● Work instructions
Which lines in the records below contain the word "position"? Copy each one.

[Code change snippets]
----

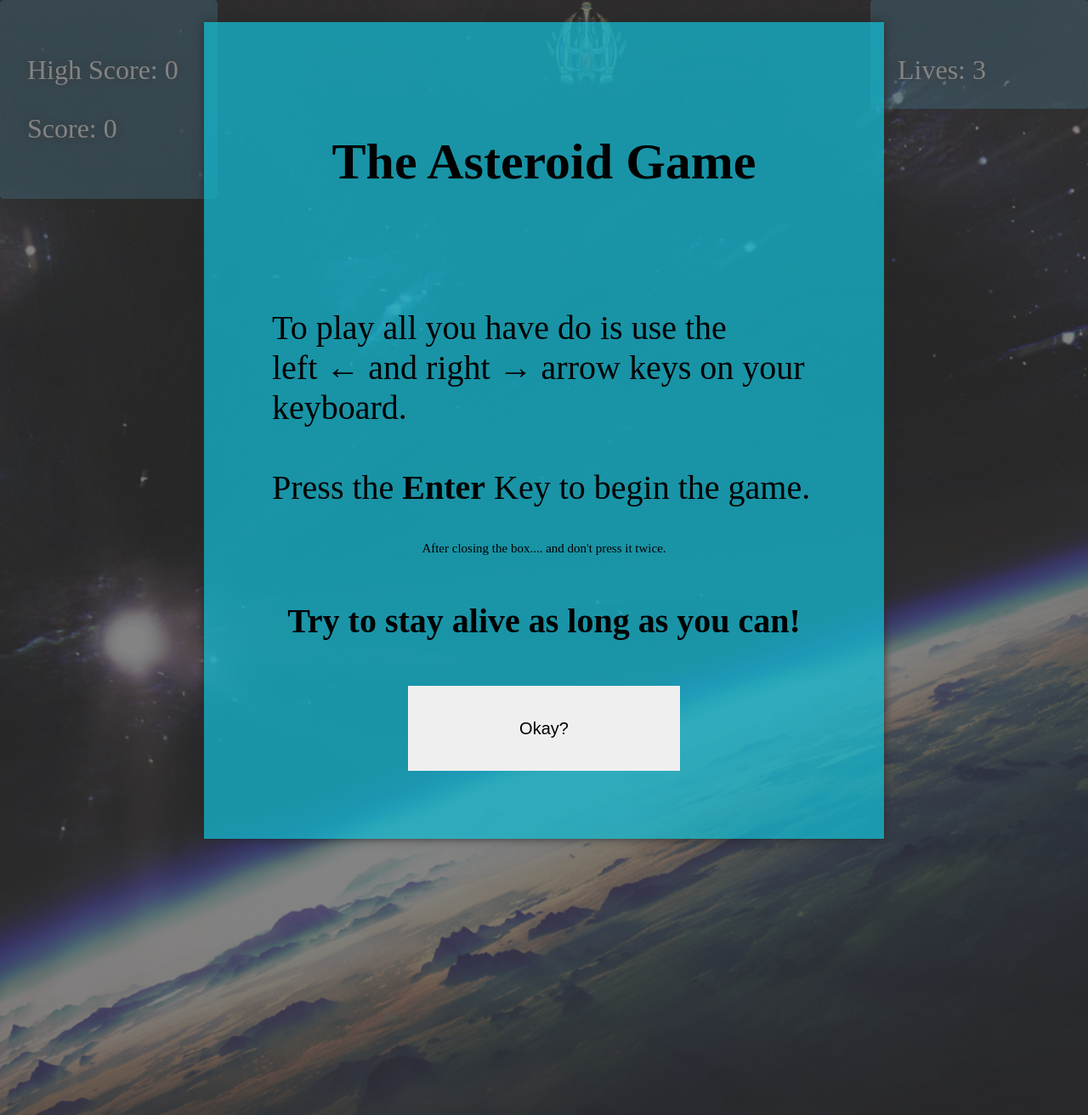
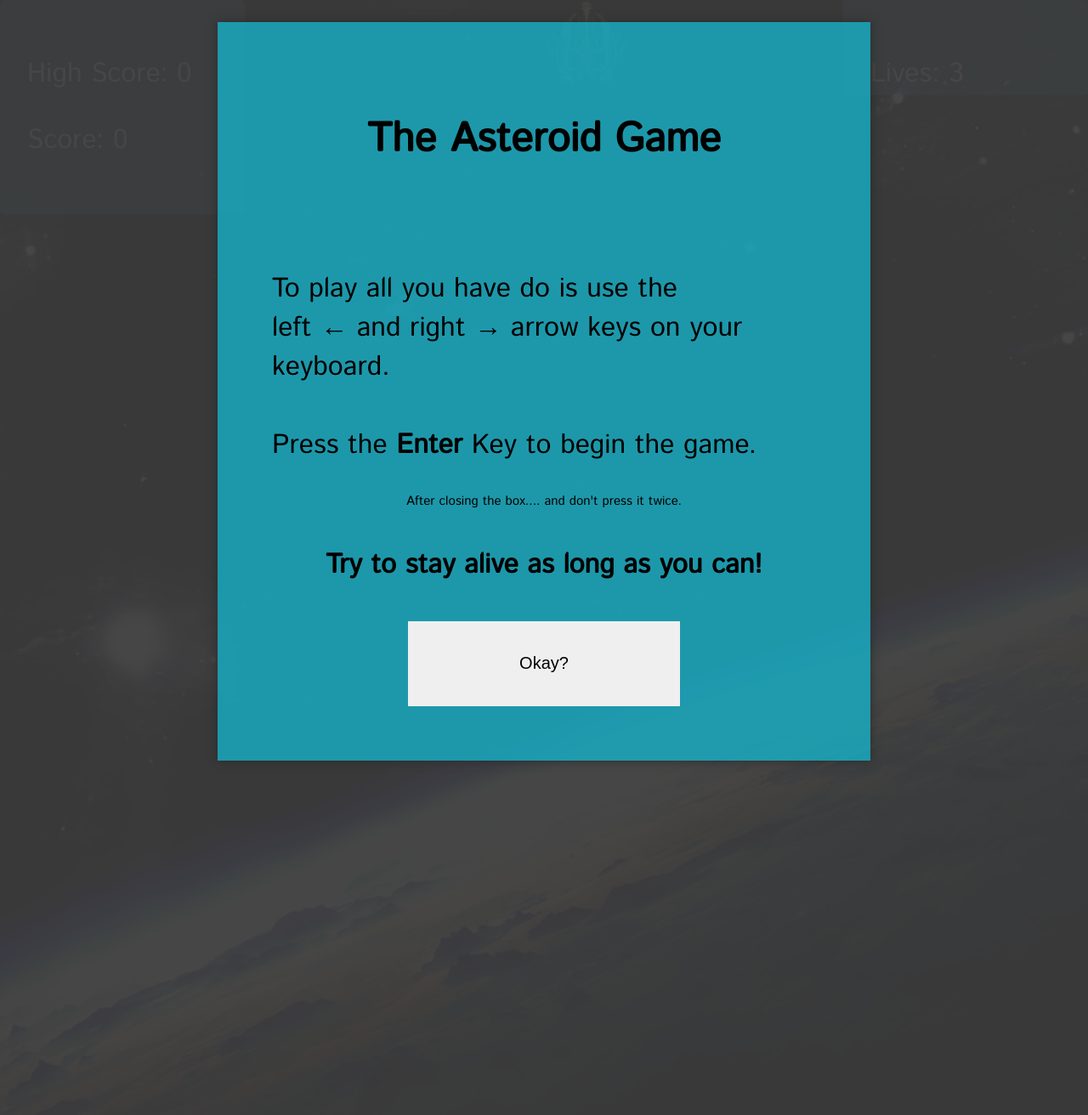
Before and after one commit to Steadyx/WDI-Week2-Project, a PHP site: page / in a window 1280 px wide. Shown: the whole page at 85% size. Run offline with PHP 8.4, Linux system fonts and the light colour scheme.

Commit message:
Some more bug fixes

```diff
--- a/index.html
+++ b/index.html
@@ -3,6 +3,7 @@
 
 <head>
   <meta charset="utf-8">
+  <link href="https://fonts.googleapis.com/css?family=Istok+Web" rel="stylesheet" type="text/css">
   <link rel="stylesheet" href="styles/main.css" media="screen" title="no title" charset="utf-8">
   <title>
     Test
@@ -12,7 +13,7 @@
 <body>
   <div class="start-point">
     <div class="score">
-      <p id="high-score">High Score: 0</p>
+      <p class="high-score">High Score: 0</p>
       <p id="actual-score">
         Score: 0
       </p>
@@ -52,9 +53,10 @@
           You have lost to many lives, the game is over. :(
         </p>
           <p>
-            Click the button to restart the game.
+            Click the button to restart the game and press <strong>Enter... and</strong>
+            <span>not the other way around....</span>.
           </p>
-        <button type="button" name="button" class="gameover-button">Okay?</button>
+        <button type="button" name="button" class="restart">Okay?</button>
       </div>
 
     </div>
--- /dev/null
+++ b/index.php
@@ -0,0 +1 @@
+<?php include('index.html'); ?>
--- a/styles/main.css
+++ b/styles/main.css
@@ -1,6 +1,7 @@
 body {
   margin: 0;
   overflow: hidden;
+  font-family: 'Istok Web'
 }
 .start-point {
   width: 100%;
@@ -11,7 +12,8 @@ body {
 .tutorial-bg, .gameover-bg {
   width: 100%;
   height: 100vh;
-  background-color: rgba(61, 61, 61, 0.64);
+  background-color: rgba(61, 61, 61, 0.95);
+  box-shadow: 0 0 15px rgb(61, 61, 61 );
   position: fixed;
   z-index: 40;
   left: 0;
@@ -30,7 +32,7 @@ body {
   justify-content: center;
   align-items: center;
   padding: 2em;
-  font-size: 2.5em;
+  font-size: 2em;
   flex-direction: column;
   position: fixed;
   top: 2%;
@@ -43,19 +45,19 @@ body {
 .gameover-bg {
   display: none;
 }
-.tutorial button, .gameover-button {
+.tutorial button, .restart {
   width: 50%;
   height: 5em;
   border: none;
   cursor: pointer;
   font-size: 20px;
 }
-.tutorial span {
+.tutorial span, .gameover span {
   font-size: 15px;
 }
 .score, .lives {
   font-size: 2em;
-  width: 6em;
+  width: 7em;
   height: auto;
   background-color: rgba(87, 196, 250, 0.42);
   z-index: 1000;
@@ -63,11 +65,12 @@ body {
   padding: 1em;
   border-radius: 2%;
 }
+
 .score p, .lives p {
   text-shadow: 0 0 10px rgba(43, 43, 43, 0.90);
 }
 .lives {
-  height: 2em;
+  height: 1.5em;
 }
 .container {
   width: 100vw;
@@ -88,27 +91,22 @@ body {
 .random {
   width: 2.5em;
   height: 100px;
-  border-radius: 20%;
-  /*background-color: rgb(19, 218, 128);*/
   position: relative;
-  flex-direction: column;
-  animation: fadein;
-  animation-duration: 5s;
-  animation-fill-mode: forwards;
-  margin-top: 20vh;
   background-image: url('../images/asteroid.png');
-  background-size: contain;
+  background-size: cover;
+  margin: 10em;
+  border-radius: 50%;
+  padding: 6em;
 }
 .box {
   width: 100px;
   height: 100px;
   background-color: rgb(28, 28, 28);
   align-self: center;
-  position: fixed;
+  position: absolute;
   left: 50%;
   top: 0;
   z-index: 200;
   background: url('../images/spaceship.GIF');
   background-size: cover;
-  border-radius: 20%;
 }
```
Also changed, not shown: app.js (deleted, +0 -8 lines), scripts/oop.js (+55 -16 lines), images/explosion.gif (added), 1 other file.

----

● Task output
   position: fixed;
   position: fixed;
   position: relative;
-  position: fixed;
+  position: absolute;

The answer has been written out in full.